▶ _Your task_
For each entry below, output it exactly as it stands.

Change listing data
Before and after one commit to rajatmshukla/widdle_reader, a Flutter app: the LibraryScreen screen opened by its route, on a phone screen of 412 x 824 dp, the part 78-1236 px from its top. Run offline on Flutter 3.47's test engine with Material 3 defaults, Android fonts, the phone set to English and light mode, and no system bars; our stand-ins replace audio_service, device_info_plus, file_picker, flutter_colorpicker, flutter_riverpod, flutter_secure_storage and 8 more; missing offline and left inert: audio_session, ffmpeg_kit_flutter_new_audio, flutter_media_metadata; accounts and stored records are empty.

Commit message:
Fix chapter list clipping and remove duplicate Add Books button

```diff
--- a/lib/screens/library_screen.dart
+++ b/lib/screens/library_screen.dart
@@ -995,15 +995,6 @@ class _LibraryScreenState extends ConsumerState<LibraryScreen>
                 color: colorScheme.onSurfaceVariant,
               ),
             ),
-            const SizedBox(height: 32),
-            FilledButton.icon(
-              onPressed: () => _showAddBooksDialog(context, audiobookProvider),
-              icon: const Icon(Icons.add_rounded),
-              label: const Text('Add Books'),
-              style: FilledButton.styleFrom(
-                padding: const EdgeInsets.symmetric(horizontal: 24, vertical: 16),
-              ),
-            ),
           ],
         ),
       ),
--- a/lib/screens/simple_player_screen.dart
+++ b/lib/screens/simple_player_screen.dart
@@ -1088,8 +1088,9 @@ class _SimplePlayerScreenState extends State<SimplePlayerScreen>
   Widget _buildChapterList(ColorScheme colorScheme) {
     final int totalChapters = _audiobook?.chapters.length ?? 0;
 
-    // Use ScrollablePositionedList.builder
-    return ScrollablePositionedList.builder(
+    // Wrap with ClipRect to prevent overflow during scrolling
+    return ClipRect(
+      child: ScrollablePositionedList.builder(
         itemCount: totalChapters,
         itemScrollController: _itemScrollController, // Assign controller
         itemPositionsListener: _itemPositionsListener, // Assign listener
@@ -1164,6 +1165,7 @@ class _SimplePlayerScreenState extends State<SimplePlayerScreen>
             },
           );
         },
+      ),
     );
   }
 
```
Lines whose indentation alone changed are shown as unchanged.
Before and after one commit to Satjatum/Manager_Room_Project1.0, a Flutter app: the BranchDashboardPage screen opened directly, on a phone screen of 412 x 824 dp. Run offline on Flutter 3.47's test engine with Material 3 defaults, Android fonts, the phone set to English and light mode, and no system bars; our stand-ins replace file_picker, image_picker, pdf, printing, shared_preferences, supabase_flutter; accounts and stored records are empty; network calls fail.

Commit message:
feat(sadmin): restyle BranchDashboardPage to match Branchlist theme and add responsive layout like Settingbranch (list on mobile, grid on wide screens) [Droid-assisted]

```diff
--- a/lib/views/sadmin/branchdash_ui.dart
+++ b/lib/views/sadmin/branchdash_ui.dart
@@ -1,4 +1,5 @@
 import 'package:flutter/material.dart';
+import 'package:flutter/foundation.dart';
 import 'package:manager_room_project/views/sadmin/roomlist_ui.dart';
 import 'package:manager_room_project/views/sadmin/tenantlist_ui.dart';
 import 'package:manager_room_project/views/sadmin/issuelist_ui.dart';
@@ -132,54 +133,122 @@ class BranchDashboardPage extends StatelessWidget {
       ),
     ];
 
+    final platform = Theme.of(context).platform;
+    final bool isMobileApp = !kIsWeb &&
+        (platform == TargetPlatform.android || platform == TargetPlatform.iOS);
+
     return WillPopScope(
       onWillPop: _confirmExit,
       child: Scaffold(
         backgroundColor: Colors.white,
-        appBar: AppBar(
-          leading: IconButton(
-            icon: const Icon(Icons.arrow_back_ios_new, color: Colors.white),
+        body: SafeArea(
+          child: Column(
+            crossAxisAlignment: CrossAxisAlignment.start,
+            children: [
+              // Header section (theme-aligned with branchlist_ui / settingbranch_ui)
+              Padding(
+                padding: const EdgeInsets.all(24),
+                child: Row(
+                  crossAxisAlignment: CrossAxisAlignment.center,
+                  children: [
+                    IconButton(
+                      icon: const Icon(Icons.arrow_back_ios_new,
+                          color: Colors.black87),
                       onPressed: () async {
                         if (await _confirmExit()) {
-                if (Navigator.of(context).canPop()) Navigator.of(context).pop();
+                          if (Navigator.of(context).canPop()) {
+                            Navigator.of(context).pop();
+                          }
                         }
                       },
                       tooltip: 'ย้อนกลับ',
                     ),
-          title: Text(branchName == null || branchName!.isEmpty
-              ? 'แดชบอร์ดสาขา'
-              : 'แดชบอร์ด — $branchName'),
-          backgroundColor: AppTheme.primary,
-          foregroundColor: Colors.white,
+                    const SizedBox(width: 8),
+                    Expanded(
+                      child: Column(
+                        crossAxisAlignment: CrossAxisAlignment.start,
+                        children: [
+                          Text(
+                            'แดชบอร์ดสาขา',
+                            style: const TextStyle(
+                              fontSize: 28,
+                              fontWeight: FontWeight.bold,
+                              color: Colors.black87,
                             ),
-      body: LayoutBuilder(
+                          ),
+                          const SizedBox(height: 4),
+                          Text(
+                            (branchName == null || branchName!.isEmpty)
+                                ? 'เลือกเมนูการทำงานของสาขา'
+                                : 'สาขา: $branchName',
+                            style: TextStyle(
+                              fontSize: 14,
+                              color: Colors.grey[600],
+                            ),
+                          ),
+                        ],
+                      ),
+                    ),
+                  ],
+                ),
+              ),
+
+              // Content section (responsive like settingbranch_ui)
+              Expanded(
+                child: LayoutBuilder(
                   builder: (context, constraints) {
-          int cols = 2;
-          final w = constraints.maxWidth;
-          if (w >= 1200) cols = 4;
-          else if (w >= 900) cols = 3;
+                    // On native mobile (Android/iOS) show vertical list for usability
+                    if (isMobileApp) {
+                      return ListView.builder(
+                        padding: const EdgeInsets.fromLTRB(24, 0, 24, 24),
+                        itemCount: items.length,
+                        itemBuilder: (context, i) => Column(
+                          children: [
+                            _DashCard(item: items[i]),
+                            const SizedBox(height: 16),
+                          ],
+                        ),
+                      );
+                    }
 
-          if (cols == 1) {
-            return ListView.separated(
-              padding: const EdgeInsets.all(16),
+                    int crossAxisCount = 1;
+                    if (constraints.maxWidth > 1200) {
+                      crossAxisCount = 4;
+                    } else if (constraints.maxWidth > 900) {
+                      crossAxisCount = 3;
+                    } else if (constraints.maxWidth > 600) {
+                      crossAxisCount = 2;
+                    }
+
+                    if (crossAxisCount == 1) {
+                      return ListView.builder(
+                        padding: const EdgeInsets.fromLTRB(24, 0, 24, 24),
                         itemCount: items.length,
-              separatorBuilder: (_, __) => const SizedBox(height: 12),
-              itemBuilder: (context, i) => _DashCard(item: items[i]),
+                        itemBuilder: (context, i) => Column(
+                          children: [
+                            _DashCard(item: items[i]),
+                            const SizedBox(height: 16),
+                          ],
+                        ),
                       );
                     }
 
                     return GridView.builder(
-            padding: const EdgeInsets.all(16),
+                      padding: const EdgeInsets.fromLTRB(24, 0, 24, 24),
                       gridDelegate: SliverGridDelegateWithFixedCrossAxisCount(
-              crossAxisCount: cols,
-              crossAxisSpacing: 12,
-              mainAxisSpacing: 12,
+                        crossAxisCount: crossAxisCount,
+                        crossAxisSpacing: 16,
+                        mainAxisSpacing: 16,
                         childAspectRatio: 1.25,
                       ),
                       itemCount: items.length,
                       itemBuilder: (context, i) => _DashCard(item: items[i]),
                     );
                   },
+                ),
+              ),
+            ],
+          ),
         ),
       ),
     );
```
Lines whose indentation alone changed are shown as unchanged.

▶ _Problem solution_
Before and after one commit to rajatmshukla/widdle_reader, a Flutter app: the LibraryScreen screen opened by its route, on a phone screen of 412 x 824 dp, the part 78-1236 px from its top. Run offline on Flutter 3.47's test engine with Material 3 defaults, Android fonts, the phone set to English and light mode, and no system bars; our stand-ins replace audio_service, device_info_plus, file_picker, flutter_colorpicker, flutter_riverpod, flutter_secure_storage and 8 more; missing offline and left inert: audio_session, ffmpeg_kit_flutter_new_audio, flutter_media_metadata; accounts and stored records are empty.

Commit message:
Fix chapter list clipping and remove duplicate Add Books button

```diff
--- a/lib/screens/library_screen.dart
+++ b/lib/screens/library_screen.dart
@@ -995,15 +995,6 @@ class _LibraryScreenState extends ConsumerState<LibraryScreen>
                 color: colorScheme.onSurfaceVariant,
               ),
             ),
-            const SizedBox(height: 32),
-            FilledButton.icon(
-              onPressed: () => _showAddBooksDialog(context, audiobookProvider),
-              icon: const Icon(Icons.add_rounded),
-              label: const Text('Add Books'),
-              style: FilledButton.styleFrom(
-                padding: const EdgeInsets.symmetric(horizontal: 24, vertical: 16),
-              ),
-            ),
           ],
         ),
       ),
--- a/lib/screens/simple_player_screen.dart
+++ b/lib/screens/simple_player_screen.dart
@@ -1088,8 +1088,9 @@ class _SimplePlayerScreenState extends State<SimplePlayerScreen>
   Widget _buildChapterList(ColorScheme colorScheme) {
     final int totalChapters = _audiobook?.chapters.length ?? 0;
 
-    // Use ScrollablePositionedList.builder
-    return ScrollablePositionedList.builder(
+    // Wrap with ClipRect to prevent overflow during scrolling
+    return ClipRect(
+      child: ScrollablePositionedList.builder(
         itemCount: totalChapters,
         itemScrollController: _itemScrollController, // Assign controller
         itemPositionsListener: _itemPositionsListener, // Assign listener
@@ -1164,6 +1165,7 @@ class _SimplePlayerScreenState extends State<SimplePlayerScreen>
             },
           );
         },
+      ),
     );
   }
 
```
Lines whose indentation alone changed are shown as unchanged.
Before and after one commit to Satjatum/Manager_Room_Project1.0, a Flutter app: the BranchDashboardPage screen opened directly, on a phone screen of 412 x 824 dp. Run offline on Flutter 3.47's test engine with Material 3 defaults, Android fonts, the phone set to English and light mode, and no system bars; our stand-ins replace file_picker, image_picker, pdf, printing, shared_preferences, supabase_flutter; accounts and stored records are empty; network calls fail.

Commit message:
feat(sadmin): restyle BranchDashboardPage to match Branchlist theme and add responsive layout like Settingbranch (list on mobile, grid on wide screens) [Droid-assisted]

```diff
--- a/lib/views/sadmin/branchdash_ui.dart
+++ b/lib/views/sadmin/branchdash_ui.dart
@@ -1,4 +1,5 @@
 import 'package:flutter/material.dart';
+import 'package:flutter/foundation.dart';
 import 'package:manager_room_project/views/sadmin/roomlist_ui.dart';
 import 'package:manager_room_project/views/sadmin/tenantlist_ui.dart';
 import 'package:manager_room_project/views/sadmin/issuelist_ui.dart';
@@ -132,54 +133,122 @@ class BranchDashboardPage extends StatelessWidget {
       ),
     ];
 
+    final platform = Theme.of(context).platform;
+    final bool isMobileApp = !kIsWeb &&
+        (platform == TargetPlatform.android || platform == TargetPlatform.iOS);
+
     return WillPopScope(
       onWillPop: _confirmExit,
       child: Scaffold(
         backgroundColor: Colors.white,
-        appBar: AppBar(
-          leading: IconButton(
-            icon: const Icon(Icons.arrow_back_ios_new, color: Colors.white),
+        body: SafeArea(
+          child: Column(
+            crossAxisAlignment: CrossAxisAlignment.start,
+            children: [
+              // Header section (theme-aligned with branchlist_ui / settingbranch_ui)
+              Padding(
+                padding: const EdgeInsets.all(24),
+                child: Row(
+                  crossAxisAlignment: CrossAxisAlignment.center,
+                  children: [
+                    IconButton(
+                      icon: const Icon(Icons.arrow_back_ios_new,
+                          color: Colors.black87),
                       onPressed: () async {
                         if (await _confirmExit()) {
-                if (Navigator.of(context).canPop()) Navigator.of(context).pop();
+                          if (Navigator.of(context).canPop()) {
+                            Navigator.of(context).pop();
+                          }
                         }
                       },
                       tooltip: 'ย้อนกลับ',
                     ),
-          title: Text(branchName == null || branchName!.isEmpty
-              ? 'แดชบอร์ดสาขา'
-              : 'แดชบอร์ด — $branchName'),
-          backgroundColor: AppTheme.primary,
-          foregroundColor: Colors.white,
+                    const SizedBox(width: 8),
+                    Expanded(
+                      child: Column(
+                        crossAxisAlignment: CrossAxisAlignment.start,
+                        children: [
+                          Text(
+                            'แดชบอร์ดสาขา',
+                            style: const TextStyle(
+                              fontSize: 28,
+                              fontWeight: FontWeight.bold,
+                              color: Colors.black87,
                             ),
-      body: LayoutBuilder(
+                          ),
+                          const SizedBox(height: 4),
+                          Text(
+                            (branchName == null || branchName!.isEmpty)
+                                ? 'เลือกเมนูการทำงานของสาขา'
+                                : 'สาขา: $branchName',
+                            style: TextStyle(
+                              fontSize: 14,
+                              color: Colors.grey[600],
+                            ),
+                          ),
+                        ],
+                      ),
+                    ),
+                  ],
+                ),
+              ),
+
+              // Content section (responsive like settingbranch_ui)
+              Expanded(
+                child: LayoutBuilder(
                   builder: (context, constraints) {
-          int cols = 2;
-          final w = constraints.maxWidth;
-          if (w >= 1200) cols = 4;
-          else if (w >= 900) cols = 3;
+                    // On native mobile (Android/iOS) show vertical list for usability
+                    if (isMobileApp) {
+                      return ListView.builder(
+                        padding: const EdgeInsets.fromLTRB(24, 0, 24, 24),
+                        itemCount: items.length,
+                        itemBuilder: (context, i) => Column(
+                          children: [
+                            _DashCard(item: items[i]),
+                            const SizedBox(height: 16),
+                          ],
+                        ),
+                      );
+                    }
 
-          if (cols == 1) {
-            return ListView.separated(
-              padding: const EdgeInsets.all(16),
+                    int crossAxisCount = 1;
+                    if (constraints.maxWidth > 1200) {
+                      crossAxisCount = 4;
+                    } else if (constraints.maxWidth > 900) {
+                      crossAxisCount = 3;
+                    } else if (constraints.maxWidth > 600) {
+                      crossAxisCount = 2;
+                    }
+
+                    if (crossAxisCount == 1) {
+                      return ListView.builder(
+                        padding: const EdgeInsets.fromLTRB(24, 0, 24, 24),
                         itemCount: items.length,
-              separatorBuilder: (_, __) => const SizedBox(height: 12),
-              itemBuilder: (context, i) => _DashCard(item: items[i]),
+                        itemBuilder: (context, i) => Column(
+                          children: [
+                            _DashCard(item: items[i]),
+                            const SizedBox(height: 16),
+                          ],
+                        ),
                       );
                     }
 
                     return GridView.builder(
-            padding: const EdgeInsets.all(16),
+                      padding: const EdgeInsets.fromLTRB(24, 0, 24, 24),
                       gridDelegate: SliverGridDelegateWithFixedCrossAxisCount(
-              crossAxisCount: cols,
-              crossAxisSpacing: 12,
-              mainAxisSpacing: 12,
+                        crossAxisCount: crossAxisCount,
+                        crossAxisSpacing: 16,
+                        mainAxisSpacing: 16,
                         childAspectRatio: 1.25,
                       ),
                       itemCount: items.length,
                       itemBuilder: (context, i) => _DashCard(item: items[i]),
                     );
                   },
+                ),
+              ),
+            ],
+          ),
         ),
       ),
     );
```
Lines whose indentation alone changed are shown as unchanged.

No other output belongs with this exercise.